One store in particular though had us all puzzled. It was by far the most popular on the street yet it seemed to sell fruit. We had to try whatever was in store. The apples in the window were covered in tamarind and rolled in Chamoy sugary crystals. You ordered an apple, some accompanying fruit, and a sauce. The flavours were unbelievable. It was sweet, sour, tangy, and bitter all in one taste. By the time we left town, some three to four serves later, we could definitely understand why apples were selling just as quick as the chocolates.
Following Puebla, we drove through a cactus-dominated landscape to reach Oaxaca. Not eating chocolate to leave room for apples was rectified in this city. Every little doorway in Oaxaca leads to something beautiful. Behind one of these doors was Cafe Brujula, home to the Oaxaca’s Mexican hot chocolate. If you visit I recommend the combined chocolate and chili version.
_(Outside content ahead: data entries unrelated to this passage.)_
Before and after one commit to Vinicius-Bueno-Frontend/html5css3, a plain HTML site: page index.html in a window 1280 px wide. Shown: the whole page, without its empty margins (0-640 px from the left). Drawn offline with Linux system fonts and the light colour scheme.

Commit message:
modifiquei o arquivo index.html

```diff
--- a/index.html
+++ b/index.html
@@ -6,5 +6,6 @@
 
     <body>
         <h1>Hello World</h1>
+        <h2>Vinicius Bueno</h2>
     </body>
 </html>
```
After morning tea we headed off to lunch, a tour of a local chocolate manufacturing store. Nestled between market stalls in Mercado de Artesanias was Chocolate Mayodomo. Here you can truly experience the entire process of making chocolate. From the cacao bean to the chocolate bar, we were able to witness each stage and taste the chocolate along the way. This did involve eating 100% chocolate which was too intense for my taste buds. The locals in the shop were very amused by our reactions and showed us the best way to eat the authentic chocolate. Small quantities at a time and letting it rest in your mouth. It did taste slightly better, but I was more inclined to buy some milk chocolate in the store to eat later.
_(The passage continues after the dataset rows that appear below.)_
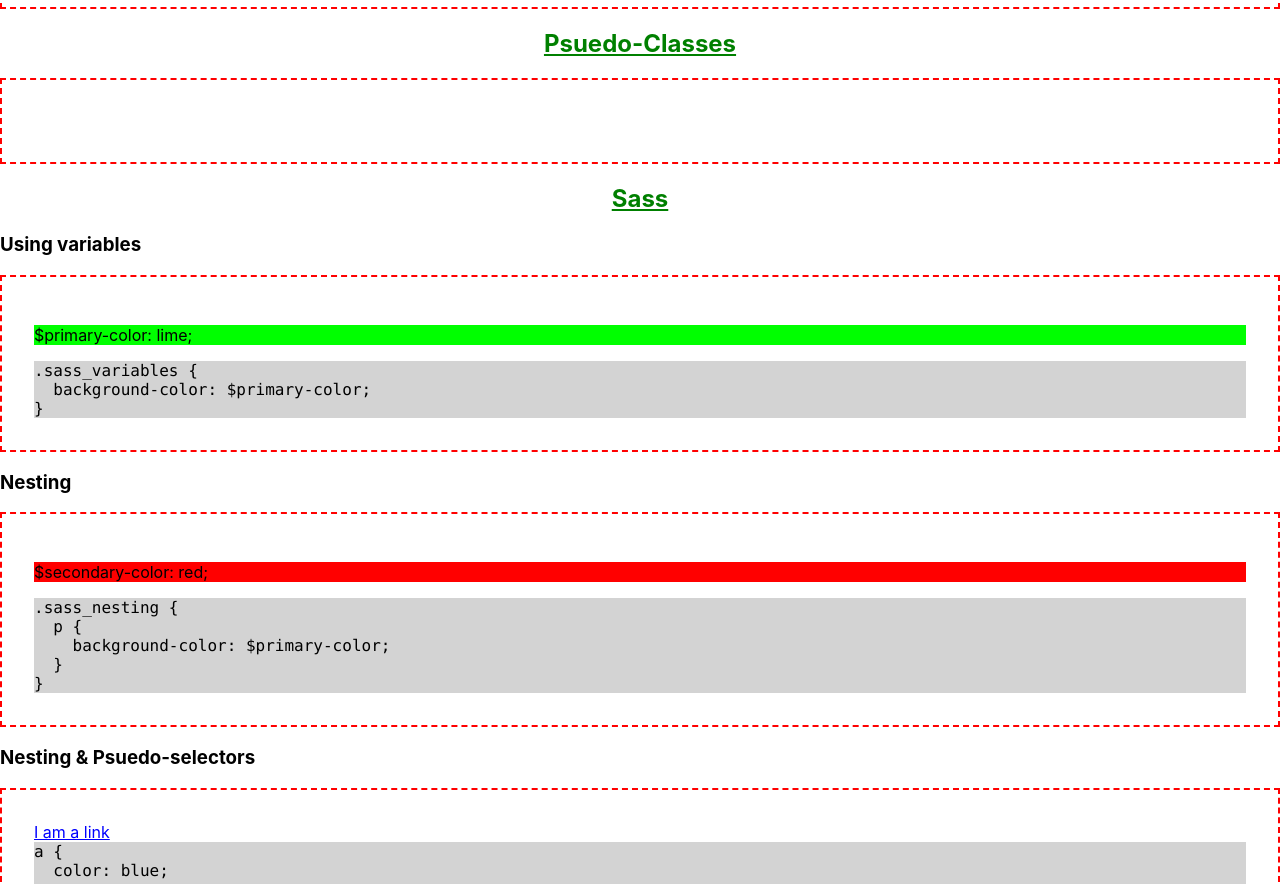
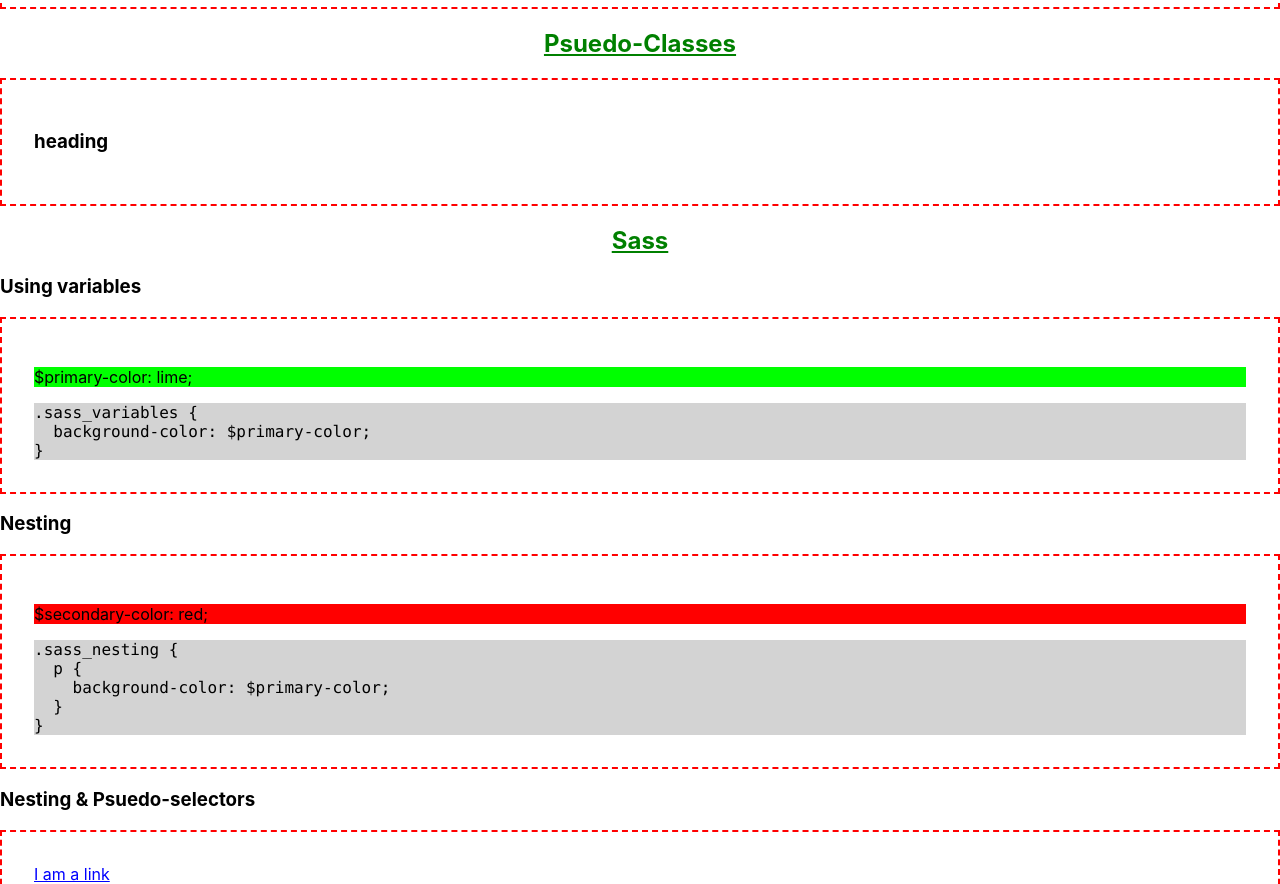
Before and after one commit to alexmkio/react-css-practice, a React (Create React App) app: page / in a window 1280 px wide. Shown: the part 3960-4844 px from the top of the page. Built offline with nearby package versions, Linux system fonts and the light colour scheme.

Commit message:
Correct build failures

```diff
--- a/src/components/PsuedoClasses/PsuedoClasses.js
+++ b/src/components/PsuedoClasses/PsuedoClasses.js
@@ -10,7 +10,7 @@
       </h2>
 
       <section>
-        <h3></h3>
+        <h3>heading</h3>
         <p></p>
         <code>
           {example1}
--- a/src/components/Selectors/Selectors.js
+++ b/src/components/Selectors/Selectors.js
@@ -16,8 +16,6 @@
 let example4 = `.adjacent_sibling_combinator + p {
   color: cyan;
 }`
-
-let example5 = ``
 
   return (
     <>
```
A final highlight for me was our side trip to a Mezcal factory between Oaxaca and Tehuantepec. I use the term factory quite loosely. It was more a traditional production workshop not a large industrial factory. Once cactus leaves have been cooked the alcohol can be drawn from the plant. I will never forget the strong smell of a cooking cactus. Seeing how traditional methods were still being applied to produce this distinct drink was well worth the detour.
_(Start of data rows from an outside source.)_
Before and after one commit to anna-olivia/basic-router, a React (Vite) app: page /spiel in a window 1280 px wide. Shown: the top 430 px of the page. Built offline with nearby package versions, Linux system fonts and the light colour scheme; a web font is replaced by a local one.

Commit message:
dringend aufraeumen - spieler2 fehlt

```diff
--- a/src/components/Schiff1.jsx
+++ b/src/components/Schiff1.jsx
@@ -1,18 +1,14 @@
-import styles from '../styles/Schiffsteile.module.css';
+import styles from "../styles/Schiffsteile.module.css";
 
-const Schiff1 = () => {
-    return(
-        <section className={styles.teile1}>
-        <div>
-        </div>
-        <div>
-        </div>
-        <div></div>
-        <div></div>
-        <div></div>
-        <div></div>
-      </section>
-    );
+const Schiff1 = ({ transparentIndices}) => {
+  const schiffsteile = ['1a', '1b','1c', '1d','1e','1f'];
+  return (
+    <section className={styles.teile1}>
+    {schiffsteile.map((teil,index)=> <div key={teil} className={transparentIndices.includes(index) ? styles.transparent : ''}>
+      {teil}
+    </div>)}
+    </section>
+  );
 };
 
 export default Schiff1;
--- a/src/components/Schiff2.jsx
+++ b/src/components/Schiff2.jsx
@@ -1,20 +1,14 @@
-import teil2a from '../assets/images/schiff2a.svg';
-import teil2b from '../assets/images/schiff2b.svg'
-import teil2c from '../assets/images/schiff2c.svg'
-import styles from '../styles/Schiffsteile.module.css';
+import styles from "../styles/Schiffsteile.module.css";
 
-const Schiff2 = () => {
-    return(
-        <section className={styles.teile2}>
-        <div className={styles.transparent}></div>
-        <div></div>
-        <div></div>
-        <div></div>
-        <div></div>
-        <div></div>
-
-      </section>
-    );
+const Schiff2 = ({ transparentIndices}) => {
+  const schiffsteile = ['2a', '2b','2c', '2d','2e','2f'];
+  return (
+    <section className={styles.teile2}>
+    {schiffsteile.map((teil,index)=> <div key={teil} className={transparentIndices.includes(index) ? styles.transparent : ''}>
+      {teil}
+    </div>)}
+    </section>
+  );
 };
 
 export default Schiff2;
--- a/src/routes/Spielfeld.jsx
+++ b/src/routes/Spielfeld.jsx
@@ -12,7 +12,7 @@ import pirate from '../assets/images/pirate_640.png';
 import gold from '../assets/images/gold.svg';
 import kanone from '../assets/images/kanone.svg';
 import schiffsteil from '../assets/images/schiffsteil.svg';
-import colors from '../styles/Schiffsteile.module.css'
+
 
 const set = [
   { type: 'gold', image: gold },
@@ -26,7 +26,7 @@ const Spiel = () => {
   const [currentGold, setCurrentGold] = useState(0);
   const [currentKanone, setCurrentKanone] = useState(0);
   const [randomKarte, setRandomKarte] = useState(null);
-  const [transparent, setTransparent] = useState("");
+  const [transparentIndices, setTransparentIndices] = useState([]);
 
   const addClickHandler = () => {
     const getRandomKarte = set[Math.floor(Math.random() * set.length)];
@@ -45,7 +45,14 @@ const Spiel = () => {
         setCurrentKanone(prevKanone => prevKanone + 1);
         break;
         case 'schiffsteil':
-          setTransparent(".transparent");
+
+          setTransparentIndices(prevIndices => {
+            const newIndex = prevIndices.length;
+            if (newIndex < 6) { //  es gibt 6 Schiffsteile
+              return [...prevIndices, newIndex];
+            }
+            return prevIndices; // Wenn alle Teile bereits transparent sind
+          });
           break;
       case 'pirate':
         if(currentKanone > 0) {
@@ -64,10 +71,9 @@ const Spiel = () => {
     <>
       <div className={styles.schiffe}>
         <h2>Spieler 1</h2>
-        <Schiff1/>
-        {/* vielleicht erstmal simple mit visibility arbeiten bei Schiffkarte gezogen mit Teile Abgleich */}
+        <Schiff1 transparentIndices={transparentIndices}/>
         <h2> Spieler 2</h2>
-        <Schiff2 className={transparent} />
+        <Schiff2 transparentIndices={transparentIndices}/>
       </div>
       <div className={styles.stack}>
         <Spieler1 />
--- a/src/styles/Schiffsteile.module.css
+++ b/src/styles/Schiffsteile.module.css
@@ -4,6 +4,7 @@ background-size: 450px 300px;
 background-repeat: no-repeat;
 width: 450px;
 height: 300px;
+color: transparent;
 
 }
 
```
What impressed me most about Mexican food overall was the balance between traditional and modern. Take Chicken Mole (chocolate chicken), a dish served very differently depending on the region. Even modern restaurants in the cities were true to the authentic flavour of the region and served their dish with pride.
The tastes of Mexico went far beyond anything I expected. Having the opportunity to meet locals involved in the food production processes added another amazing layer to our cultural experience. In the words of journalist Dana Goodyear, “food is a lens for culture.” Through its food, I learnt Mexico is a vibrant, diverse, and exciting country that has a distinct and appetizing flavour.
Rebecca Lush is a Senior Content Creator for the online travel magazine Travelling History. She also writes for her own blog Curate Your Own Adventure: https://curateyourownadventure.wordpress.com/. Her favourite travel destinations include, but are definitely not limited to, North America and Germany. When she’s not travelling, Rebecca is completing her masters in museum and heritage studies at the University of Sydney, Australia. Follow her on Twitter @LotteNaughton.